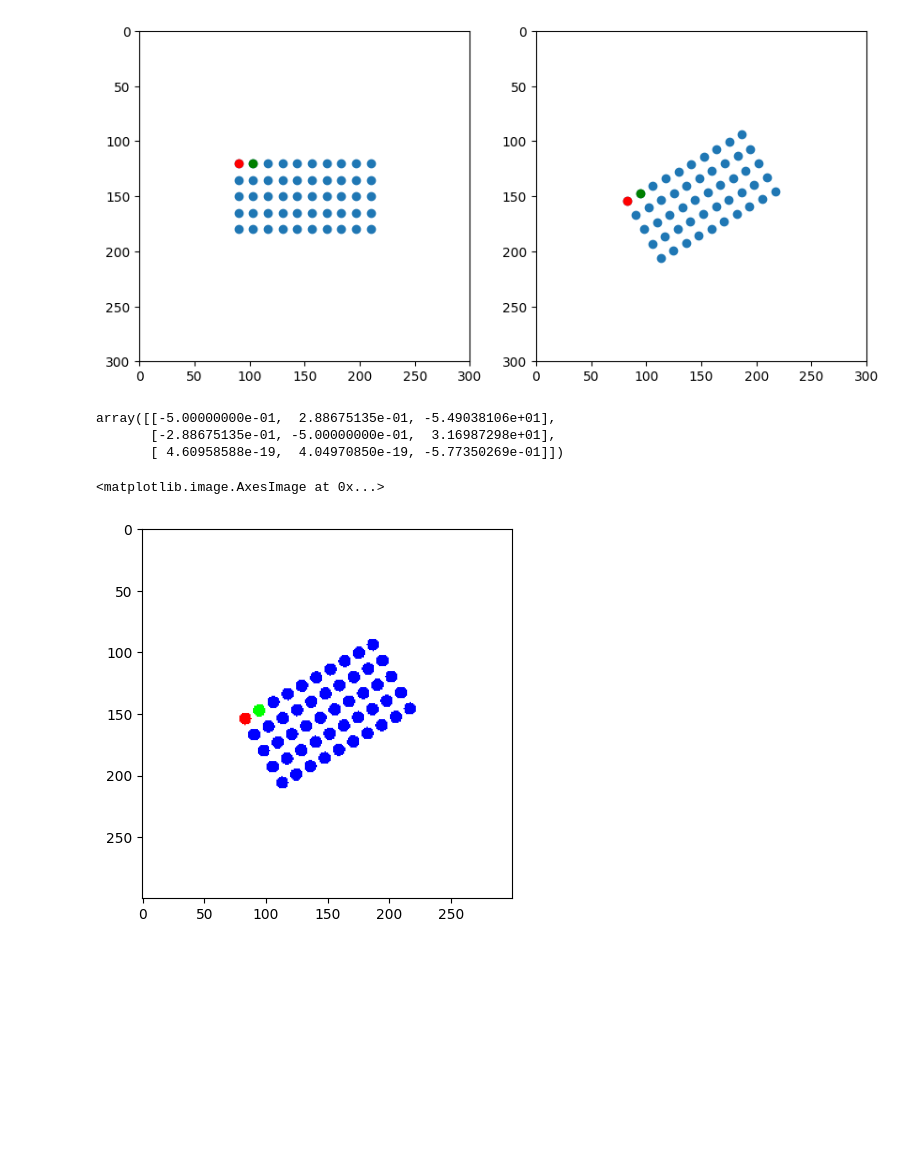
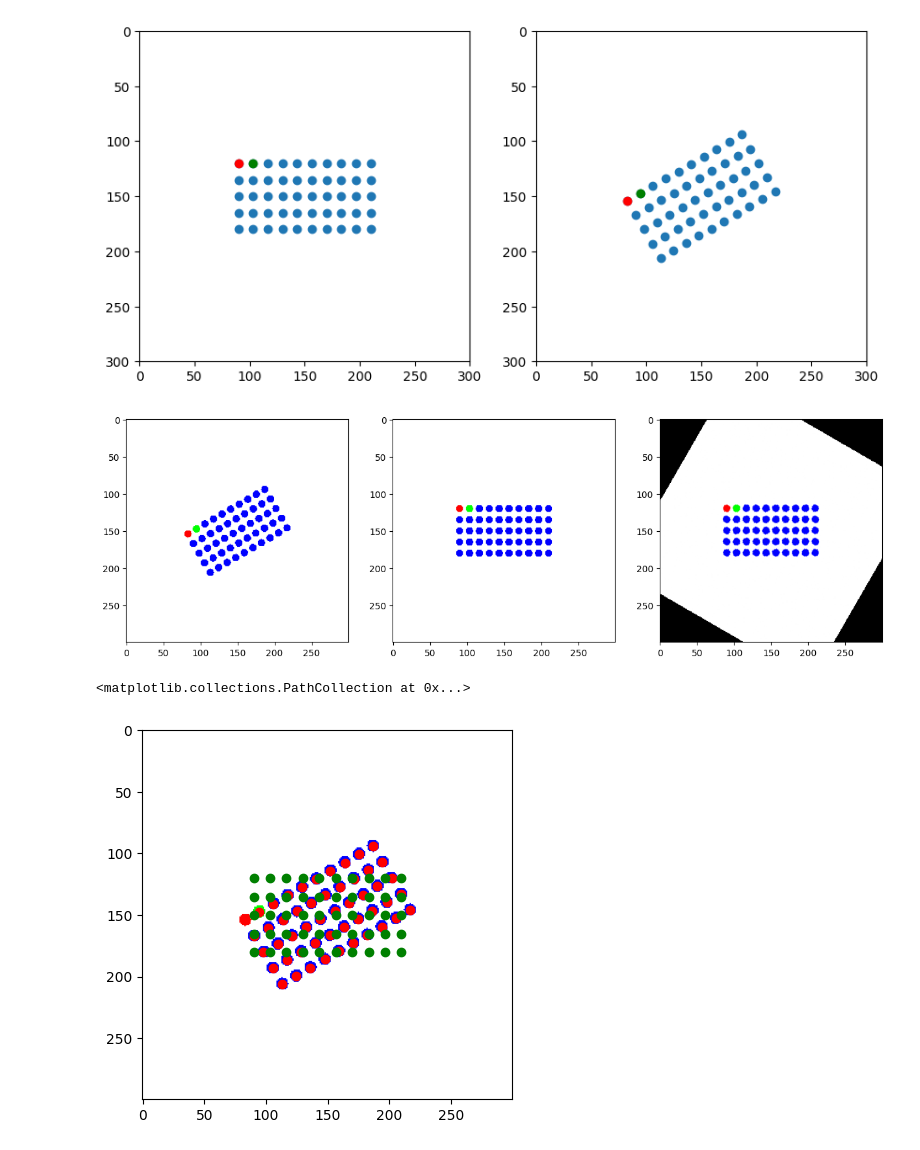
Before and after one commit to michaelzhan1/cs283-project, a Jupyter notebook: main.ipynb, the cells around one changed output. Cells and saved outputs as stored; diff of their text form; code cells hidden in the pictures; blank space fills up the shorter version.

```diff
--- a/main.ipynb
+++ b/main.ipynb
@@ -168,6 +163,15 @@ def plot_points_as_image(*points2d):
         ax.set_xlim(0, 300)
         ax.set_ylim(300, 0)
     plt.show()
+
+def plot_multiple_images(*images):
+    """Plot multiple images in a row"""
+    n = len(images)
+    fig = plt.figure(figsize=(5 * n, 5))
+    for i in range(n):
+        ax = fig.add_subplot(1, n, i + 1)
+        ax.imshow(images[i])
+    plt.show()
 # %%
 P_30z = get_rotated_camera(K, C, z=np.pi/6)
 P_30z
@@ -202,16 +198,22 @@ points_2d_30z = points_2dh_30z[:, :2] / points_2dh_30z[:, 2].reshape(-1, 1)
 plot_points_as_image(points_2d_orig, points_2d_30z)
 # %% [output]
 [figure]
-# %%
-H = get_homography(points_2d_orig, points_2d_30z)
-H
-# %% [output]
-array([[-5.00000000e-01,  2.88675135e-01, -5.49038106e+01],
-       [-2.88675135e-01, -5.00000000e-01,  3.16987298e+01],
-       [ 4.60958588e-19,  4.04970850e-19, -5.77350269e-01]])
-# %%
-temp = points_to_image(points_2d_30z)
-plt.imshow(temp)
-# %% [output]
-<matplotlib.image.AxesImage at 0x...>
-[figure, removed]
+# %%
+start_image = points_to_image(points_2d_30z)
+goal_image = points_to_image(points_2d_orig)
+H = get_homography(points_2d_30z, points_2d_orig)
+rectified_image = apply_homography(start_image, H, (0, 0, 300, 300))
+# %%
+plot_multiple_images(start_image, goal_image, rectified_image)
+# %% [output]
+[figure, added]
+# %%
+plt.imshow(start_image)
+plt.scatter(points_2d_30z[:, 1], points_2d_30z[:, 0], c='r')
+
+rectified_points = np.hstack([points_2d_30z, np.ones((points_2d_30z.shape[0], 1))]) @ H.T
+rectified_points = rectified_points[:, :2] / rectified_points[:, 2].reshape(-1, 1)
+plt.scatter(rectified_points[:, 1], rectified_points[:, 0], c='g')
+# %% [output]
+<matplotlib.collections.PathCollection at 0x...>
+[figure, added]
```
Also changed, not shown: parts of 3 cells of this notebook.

════════════════════

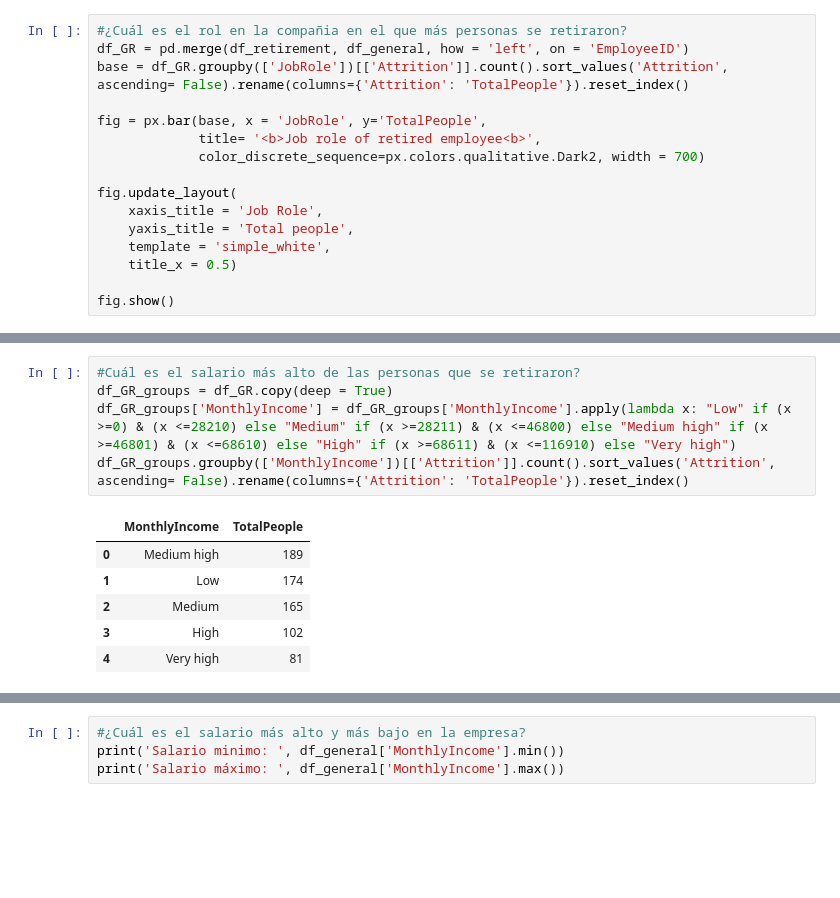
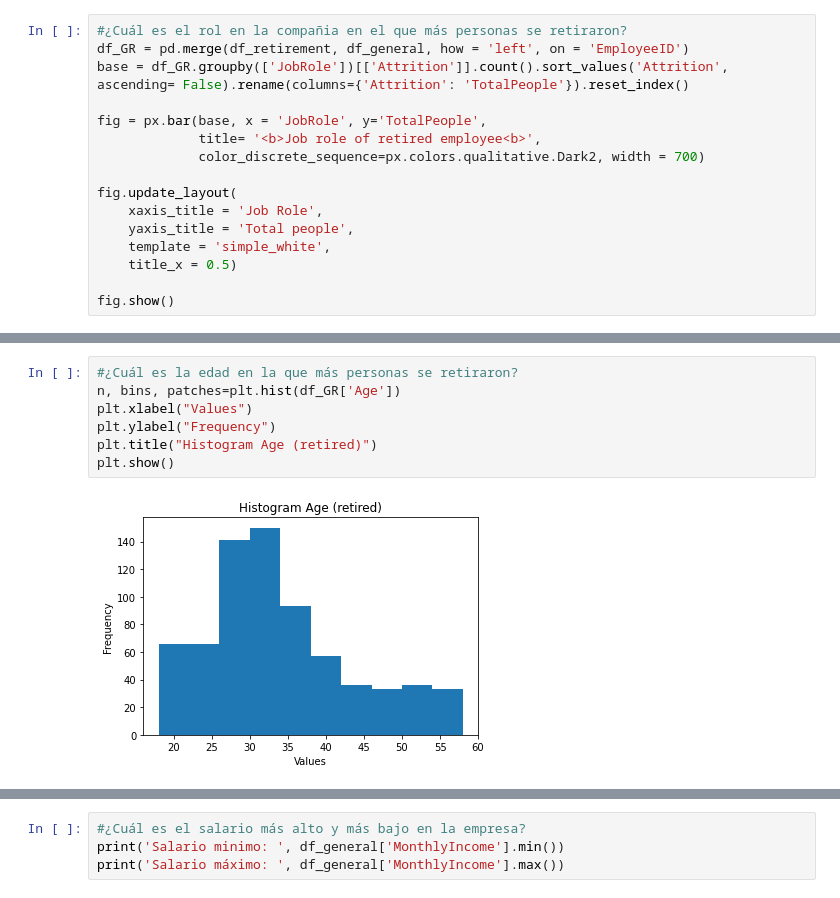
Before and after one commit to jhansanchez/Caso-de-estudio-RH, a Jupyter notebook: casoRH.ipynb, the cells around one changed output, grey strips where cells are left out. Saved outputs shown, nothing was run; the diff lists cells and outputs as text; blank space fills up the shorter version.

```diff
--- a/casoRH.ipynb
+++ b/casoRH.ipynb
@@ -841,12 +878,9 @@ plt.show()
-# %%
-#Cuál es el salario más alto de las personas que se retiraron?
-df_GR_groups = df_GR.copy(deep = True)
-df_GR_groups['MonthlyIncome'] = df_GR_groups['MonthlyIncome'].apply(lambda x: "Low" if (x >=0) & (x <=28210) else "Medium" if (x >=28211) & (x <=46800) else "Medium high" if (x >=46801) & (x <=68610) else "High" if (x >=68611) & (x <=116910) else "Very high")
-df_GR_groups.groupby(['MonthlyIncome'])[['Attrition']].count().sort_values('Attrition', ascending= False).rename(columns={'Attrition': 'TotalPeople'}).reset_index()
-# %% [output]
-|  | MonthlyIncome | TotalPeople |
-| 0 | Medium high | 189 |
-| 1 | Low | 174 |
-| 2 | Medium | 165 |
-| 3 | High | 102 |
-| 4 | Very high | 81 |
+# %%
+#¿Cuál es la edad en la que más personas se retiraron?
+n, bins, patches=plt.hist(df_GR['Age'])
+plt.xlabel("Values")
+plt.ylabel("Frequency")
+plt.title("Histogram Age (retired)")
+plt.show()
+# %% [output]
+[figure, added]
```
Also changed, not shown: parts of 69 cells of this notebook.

════════════════════

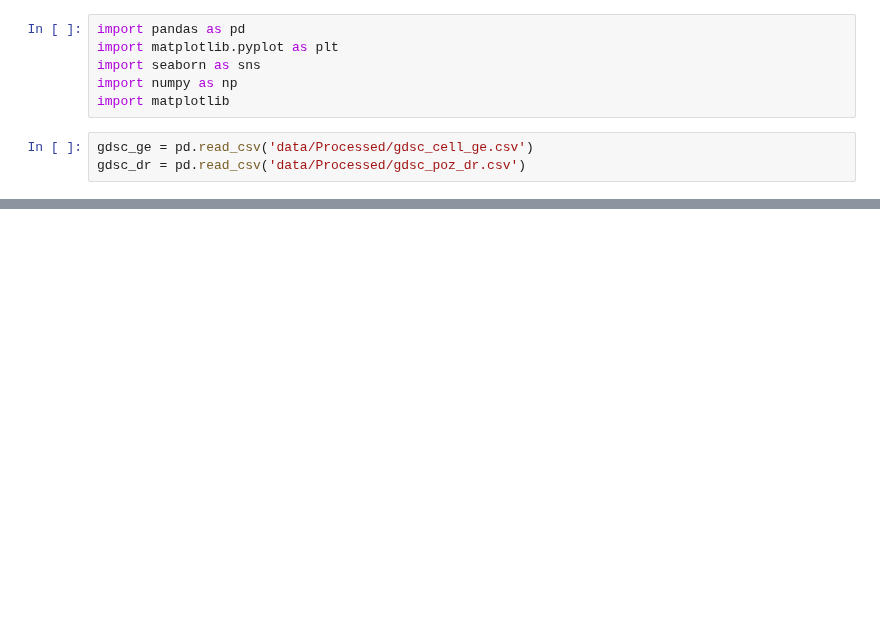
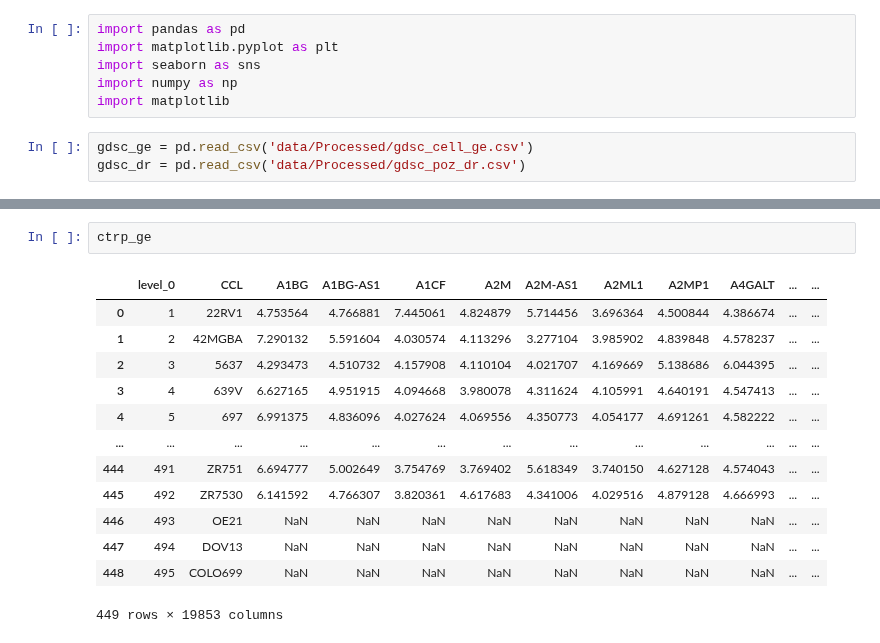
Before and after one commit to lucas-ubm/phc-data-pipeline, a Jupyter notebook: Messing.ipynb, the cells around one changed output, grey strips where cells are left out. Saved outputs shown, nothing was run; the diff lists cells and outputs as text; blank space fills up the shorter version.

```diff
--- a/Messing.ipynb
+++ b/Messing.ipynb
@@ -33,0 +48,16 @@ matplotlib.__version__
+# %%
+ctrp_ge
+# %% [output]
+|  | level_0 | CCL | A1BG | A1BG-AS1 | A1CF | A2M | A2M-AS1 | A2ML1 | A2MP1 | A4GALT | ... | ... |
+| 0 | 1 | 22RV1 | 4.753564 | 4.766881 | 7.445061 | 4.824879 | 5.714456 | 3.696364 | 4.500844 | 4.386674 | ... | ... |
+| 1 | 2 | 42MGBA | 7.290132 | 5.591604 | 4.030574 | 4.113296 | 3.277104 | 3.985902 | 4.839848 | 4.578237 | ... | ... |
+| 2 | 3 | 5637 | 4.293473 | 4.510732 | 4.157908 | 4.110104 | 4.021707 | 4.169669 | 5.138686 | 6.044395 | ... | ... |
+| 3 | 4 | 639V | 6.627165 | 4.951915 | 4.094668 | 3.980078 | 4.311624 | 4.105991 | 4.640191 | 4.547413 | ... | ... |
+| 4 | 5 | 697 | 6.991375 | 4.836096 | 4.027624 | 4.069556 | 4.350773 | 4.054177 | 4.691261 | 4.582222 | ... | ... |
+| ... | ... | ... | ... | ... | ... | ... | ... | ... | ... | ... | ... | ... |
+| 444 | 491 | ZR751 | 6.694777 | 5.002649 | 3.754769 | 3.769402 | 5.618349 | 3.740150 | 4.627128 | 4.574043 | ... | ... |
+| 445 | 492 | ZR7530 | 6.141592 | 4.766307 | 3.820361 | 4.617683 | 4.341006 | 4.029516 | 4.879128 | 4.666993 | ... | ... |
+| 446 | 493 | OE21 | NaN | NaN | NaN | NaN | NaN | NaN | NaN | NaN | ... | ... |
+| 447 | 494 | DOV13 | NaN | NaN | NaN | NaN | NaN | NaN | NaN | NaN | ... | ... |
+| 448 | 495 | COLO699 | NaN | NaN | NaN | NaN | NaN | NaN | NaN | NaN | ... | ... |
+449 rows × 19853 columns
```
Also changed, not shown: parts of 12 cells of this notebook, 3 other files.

════════════════════

Exercise goal.
From the entries above, print the lines beginning at the one with "Before and after one commit to michaelzhan1/cs283-project, a" and stopping after the one with "Also changed, not shown: parts of 3", exactly as written and with nothing else.

Exercise solution.
Before and after one commit to michaelzhan1/cs283-project, a Jupyter notebook: main.ipynb, the cells around one changed output. Cells and saved outputs as stored; diff of their text form; code cells hidden in the pictures; blank space fills up the shorter version.

```diff
--- a/main.ipynb
+++ b/main.ipynb
@@ -168,6 +163,15 @@ def plot_points_as_image(*points2d):
         ax.set_xlim(0, 300)
         ax.set_ylim(300, 0)
     plt.show()
+
+def plot_multiple_images(*images):
+    """Plot multiple images in a row"""
+    n = len(images)
+    fig = plt.figure(figsize=(5 * n, 5))
+    for i in range(n):
+        ax = fig.add_subplot(1, n, i + 1)
+        ax.imshow(images[i])
+    plt.show()
 # %%
 P_30z = get_rotated_camera(K, C, z=np.pi/6)
 P_30z
@@ -202,16 +198,22 @@ points_2d_30z = points_2dh_30z[:, :2] / points_2dh_30z[:, 2].reshape(-1, 1)
 plot_points_as_image(points_2d_orig, points_2d_30z)
 # %% [output]
 [figure]
-# %%
-H = get_homography(points_2d_orig, points_2d_30z)
-H
-# %% [output]
-array([[-5.00000000e-01,  2.88675135e-01, -5.49038106e+01],
-       [-2.88675135e-01, -5.00000000e-01,  3.16987298e+01],
-       [ 4.60958588e-19,  4.04970850e-19, -5.77350269e-01]])
-# %%
-temp = points_to_image(points_2d_30z)
-plt.imshow(temp)
-# %% [output]
-<matplotlib.image.AxesImage at 0x...>
-[figure, removed]
+# %%
+start_image = points_to_image(points_2d_30z)
+goal_image = points_to_image(points_2d_orig)
+H = get_homography(points_2d_30z, points_2d_orig)
+rectified_image = apply_homography(start_image, H, (0, 0, 300, 300))
+# %%
+plot_multiple_images(start_image, goal_image, rectified_image)
+# %% [output]
+[figure, added]
+# %%
+plt.imshow(start_image)
+plt.scatter(points_2d_30z[:, 1], points_2d_30z[:, 0], c='r')
+
+rectified_points = np.hstack([points_2d_30z, np.ones((points_2d_30z.shape[0], 1))]) @ H.T
+rectified_points = rectified_points[:, :2] / rectified_points[:, 2].reshape(-1, 1)
+plt.scatter(rectified_points[:, 1], rectified_points[:, 0], c='g')
+# %% [output]
+<matplotlib.collections.PathCollection at 0x...>
+[figure, added]
```
Also changed, not shown: parts of 3 cells of this notebook.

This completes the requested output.